### Task to complete
Please give all of the data again, character for character, and drop the pictures.
** Opening Entries provided block **
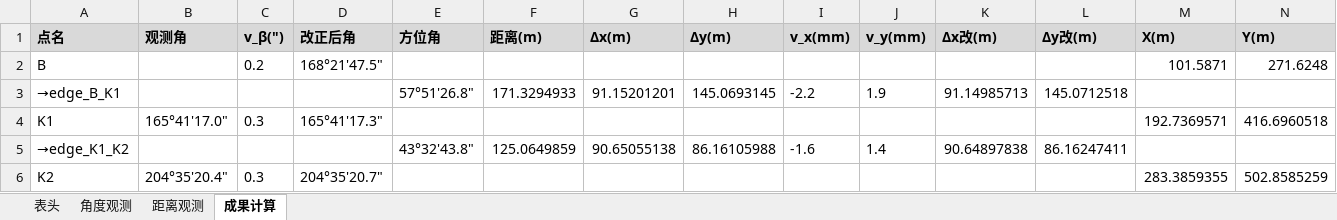
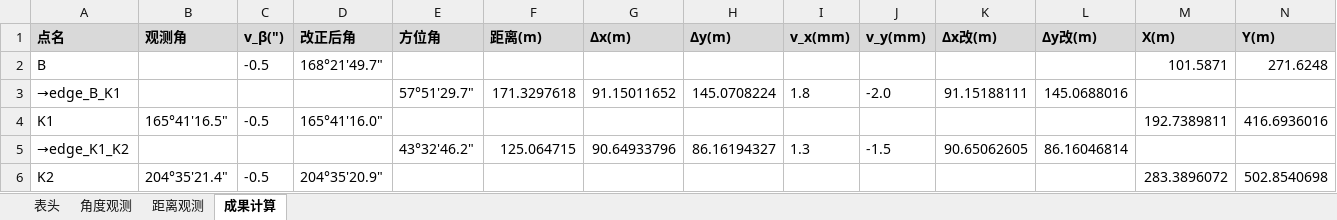
Before and after one commit to p1lab/-CeHui, an Excel workbook: output/一级导线观测手簿.xlsx, sheet 成果计算, drawn as a sheet; only a part is shown; values as stored, in another font and other column widths than the file's, no borders; the diff covers the shown part only; the diff names each change by its address in the sheet, - before the commit and + after, or states it on an @@ line.

```diff
--- a/output/一级导线观测手簿.xlsx (sheet 成果计算)
+++ b/output/一级导线观测手簿.xlsx (sheet 成果计算)
-C2 (v_β(")): 0.2
+C2 (v_β(")): -0.5
-D2 (改正后角): 168°21'47.5"
+D2 (改正后角): 168°21'49.7"
-E3 (方位角): 57°51'26.8"
+E3 (方位角): 57°51'29.7"
-F3 (距离(m)): 171.3294933
+F3 (距离(m)): 171.3297618
-G3 (Δx(m)): 91.15201201
+G3 (Δx(m)): 91.15011652
-H3 (Δy(m)): 145.0693145
+H3 (Δy(m)): 145.0708224
-I3 (v_x(mm)): -2.2
+I3 (v_x(mm)): 1.8
-J3 (v_y(mm)): 1.9
+J3 (v_y(mm)): -2.0
-K3 (Δx改(m)): 91.14985713
+K3 (Δx改(m)): 91.15188111
-L3 (Δy改(m)): 145.0712518
+L3 (Δy改(m)): 145.0688016
-B4 (观测角): 165°41'17.0"
+B4 (观测角): 165°41'16.5"
-C4 (v_β(")): 0.3
+C4 (v_β(")): -0.5
-D4 (改正后角): 165°41'17.3"
+D4 (改正后角): 165°41'16.0"
-M4 (X(m)): 192.7369571
+M4 (X(m)): 192.7389811
-N4 (Y(m)): 416.6960518
+N4 (Y(m)): 416.6936016
-E5 (方位角): 43°32'43.8"
+E5 (方位角): 43°32'46.2"
-F5 (距离(m)): 125.0649859
+F5 (距离(m)): 125.064715
-G5 (Δx(m)): 90.65055138
+G5 (Δx(m)): 90.64933796
-H5 (Δy(m)): 86.16105988
+H5 (Δy(m)): 86.16194327
-I5 (v_x(mm)): -1.6
+I5 (v_x(mm)): 1.3
-J5 (v_y(mm)): 1.4
+J5 (v_y(mm)): -1.5
-K5 (Δx改(m)): 90.64897838
+K5 (Δx改(m)): 90.65062605
-L5 (Δy改(m)): 86.16247411
+L5 (Δy改(m)): 86.16046814
-B6 (观测角): 204°35'20.4"
+B6 (观测角): 204°35'21.4"
-C6 (v_β(")): 0.3
+C6 (v_β(")): -0.5
-D6 (改正后角): 204°35'20.7"
+D6 (改正后角): 204°35'20.9"
-M6 (X(m)): 283.3859355
+M6 (X(m)): 283.3896072
-N6 (Y(m)): 502.8585259
+N6 (Y(m)): 502.8540698
```
Also changed, not shown: 145 edited cells elsewhere in this sheet, sheet 距离观测, sheet 角度观测, output/二等水准观测手簿.xlsx, 29 other files.
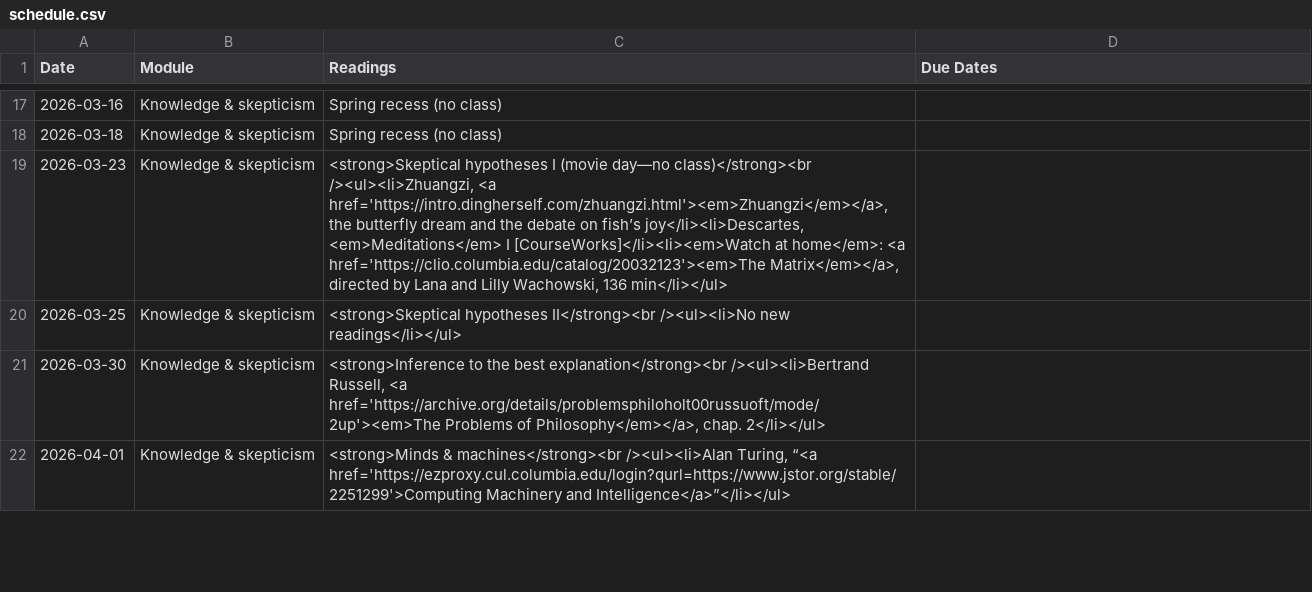
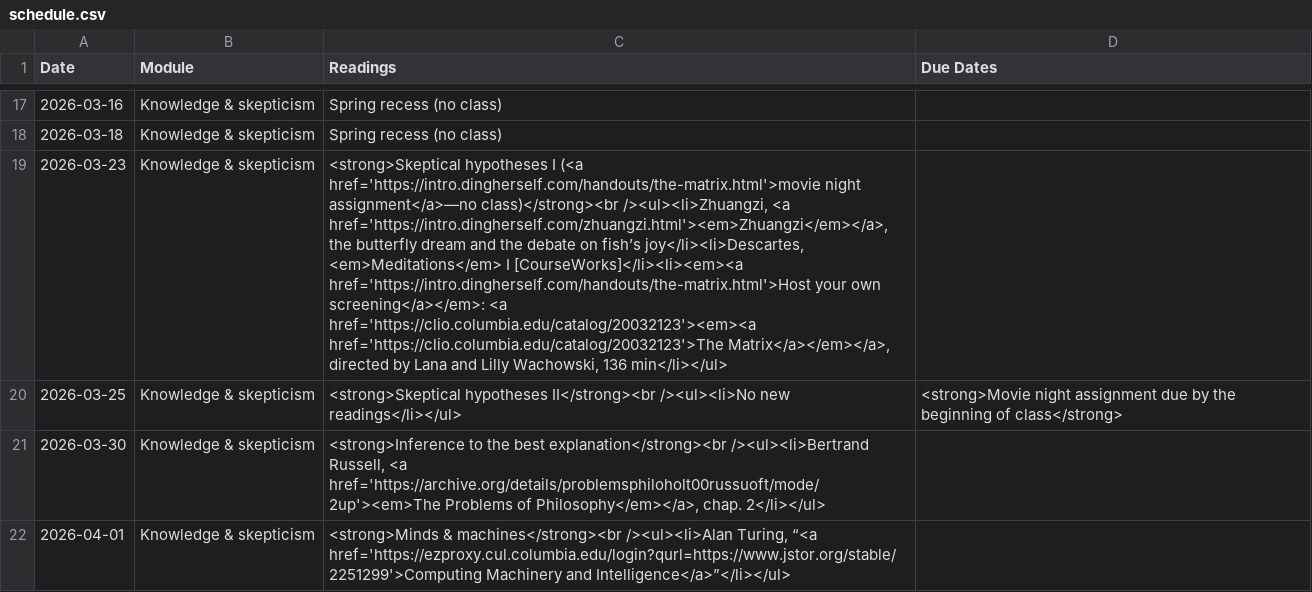
Before and after one commit to dingherself/intro, a CSV file: _data/schedule.csv, drawn as a sheet; only a part is shown, gaps mark what is left out; the diff names each change by its address in the sheet, - before the commit and + after, or states it on an @@ line.

Commit message:
movie night!

```diff
--- a/_data/schedule.csv
+++ b/_data/schedule.csv
-C19 (Readings): …hypotheses I (movie day—no class)</strong><br /><ul><li>Zhuangzi, <a href='https://intro.dingherself.com/zhuangzi.html'><em>Zhuangzi</em></a>, the butterfly dream and the debate on fish’s joy</li><li>Descartes, <em>Meditations</em> I [CourseWorks]</li><li><em>Watch at home</em>: <a href='https://clio.columbia.edu/catalog/20032123'><em>The Matrix</em></a>, directed by…
+C19 (Readings): …hypotheses I (<a href='https://intro.dingherself.com/handouts/the-matrix.html'>movie night assignment</a>—no class)</strong><br /><ul><li>Zhuangzi, <a href='https://intro.dingherself.com/zhuangzi.html'><em>Zhuangzi</em></a>, the butterfly dream and the debate on fish’s joy</li><li>Descartes, <em>Meditations</em> I [CourseWorks]</li><li><em><a href='https://intro.dingherself.com/handouts/the-matrix.html'>Host your own screening</a></em>: <a href='https://clio.columbia.edu/catalog/20032123'><em><a href='https://clio.columbia.edu/catalog/20032123'>The Matrix</a></em></a>, directed by…
-D20 (Due Dates): (empty)
+D20 (Due Dates): <strong>Movie night assignment due by the beginning of class</strong>
```
Also changed, not shown: 1 other file.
** Closing Entries provided block **
### Answer below
Before and after one commit to p1lab/-CeHui, an Excel workbook: output/一级导线观测手簿.xlsx, sheet 成果计算, drawn as a sheet; only a part is shown; values as stored, in another font and other column widths than the file's, no borders; the diff covers the shown part only; the diff names each change by its address in the sheet, - before the commit and + after, or states it on an @@ line.

```diff
--- a/output/一级导线观测手簿.xlsx (sheet 成果计算)
+++ b/output/一级导线观测手簿.xlsx (sheet 成果计算)
-C2 (v_β(")): 0.2
+C2 (v_β(")): -0.5
-D2 (改正后角): 168°21'47.5"
+D2 (改正后角): 168°21'49.7"
-E3 (方位角): 57°51'26.8"
+E3 (方位角): 57°51'29.7"
-F3 (距离(m)): 171.3294933
+F3 (距离(m)): 171.3297618
-G3 (Δx(m)): 91.15201201
+G3 (Δx(m)): 91.15011652
-H3 (Δy(m)): 145.0693145
+H3 (Δy(m)): 145.0708224
-I3 (v_x(mm)): -2.2
+I3 (v_x(mm)): 1.8
-J3 (v_y(mm)): 1.9
+J3 (v_y(mm)): -2.0
-K3 (Δx改(m)): 91.14985713
+K3 (Δx改(m)): 91.15188111
-L3 (Δy改(m)): 145.0712518
+L3 (Δy改(m)): 145.0688016
-B4 (观测角): 165°41'17.0"
+B4 (观测角): 165°41'16.5"
-C4 (v_β(")): 0.3
+C4 (v_β(")): -0.5
-D4 (改正后角): 165°41'17.3"
+D4 (改正后角): 165°41'16.0"
-M4 (X(m)): 192.7369571
+M4 (X(m)): 192.7389811
-N4 (Y(m)): 416.6960518
+N4 (Y(m)): 416.6936016
-E5 (方位角): 43°32'43.8"
+E5 (方位角): 43°32'46.2"
-F5 (距离(m)): 125.0649859
+F5 (距离(m)): 125.064715
-G5 (Δx(m)): 90.65055138
+G5 (Δx(m)): 90.64933796
-H5 (Δy(m)): 86.16105988
+H5 (Δy(m)): 86.16194327
-I5 (v_x(mm)): -1.6
+I5 (v_x(mm)): 1.3
-J5 (v_y(mm)): 1.4
+J5 (v_y(mm)): -1.5
-K5 (Δx改(m)): 90.64897838
+K5 (Δx改(m)): 90.65062605
-L5 (Δy改(m)): 86.16247411
+L5 (Δy改(m)): 86.16046814
-B6 (观测角): 204°35'20.4"
+B6 (观测角): 204°35'21.4"
-C6 (v_β(")): 0.3
+C6 (v_β(")): -0.5
-D6 (改正后角): 204°35'20.7"
+D6 (改正后角): 204°35'20.9"
-M6 (X(m)): 283.3859355
+M6 (X(m)): 283.3896072
-N6 (Y(m)): 502.8585259
+N6 (Y(m)): 502.8540698
```
Also changed, not shown: 145 edited cells elsewhere in this sheet, sheet 距离观测, sheet 角度观测, output/二等水准观测手簿.xlsx, 29 other files.
Before and after one commit to dingherself/intro, a CSV file: _data/schedule.csv, drawn as a sheet; only a part is shown, gaps mark what is left out; the diff names each change by its address in the sheet, - before the commit and + after, or states it on an @@ line.

Commit message:
movie night!

```diff
--- a/_data/schedule.csv
+++ b/_data/schedule.csv
-C19 (Readings): …hypotheses I (movie day—no class)</strong><br /><ul><li>Zhuangzi, <a href='https://intro.dingherself.com/zhuangzi.html'><em>Zhuangzi</em></a>, the butterfly dream and the debate on fish’s joy</li><li>Descartes, <em>Meditations</em> I [CourseWorks]</li><li><em>Watch at home</em>: <a href='https://clio.columbia.edu/catalog/20032123'><em>The Matrix</em></a>, directed by…
+C19 (Readings): …hypotheses I (<a href='https://intro.dingherself.com/handouts/the-matrix.html'>movie night assignment</a>—no class)</strong><br /><ul><li>Zhuangzi, <a href='https://intro.dingherself.com/zhuangzi.html'><em>Zhuangzi</em></a>, the butterfly dream and the debate on fish’s joy</li><li>Descartes, <em>Meditations</em> I [CourseWorks]</li><li><em><a href='https://intro.dingherself.com/handouts/the-matrix.html'>Host your own screening</a></em>: <a href='https://clio.columbia.edu/catalog/20032123'><em><a href='https://clio.columbia.edu/catalog/20032123'>The Matrix</a></em></a>, directed by…
-D20 (Due Dates): (empty)
+D20 (Due Dates): <strong>Movie night assignment due by the beginning of class</strong>
```
Also changed, not shown: 1 other file.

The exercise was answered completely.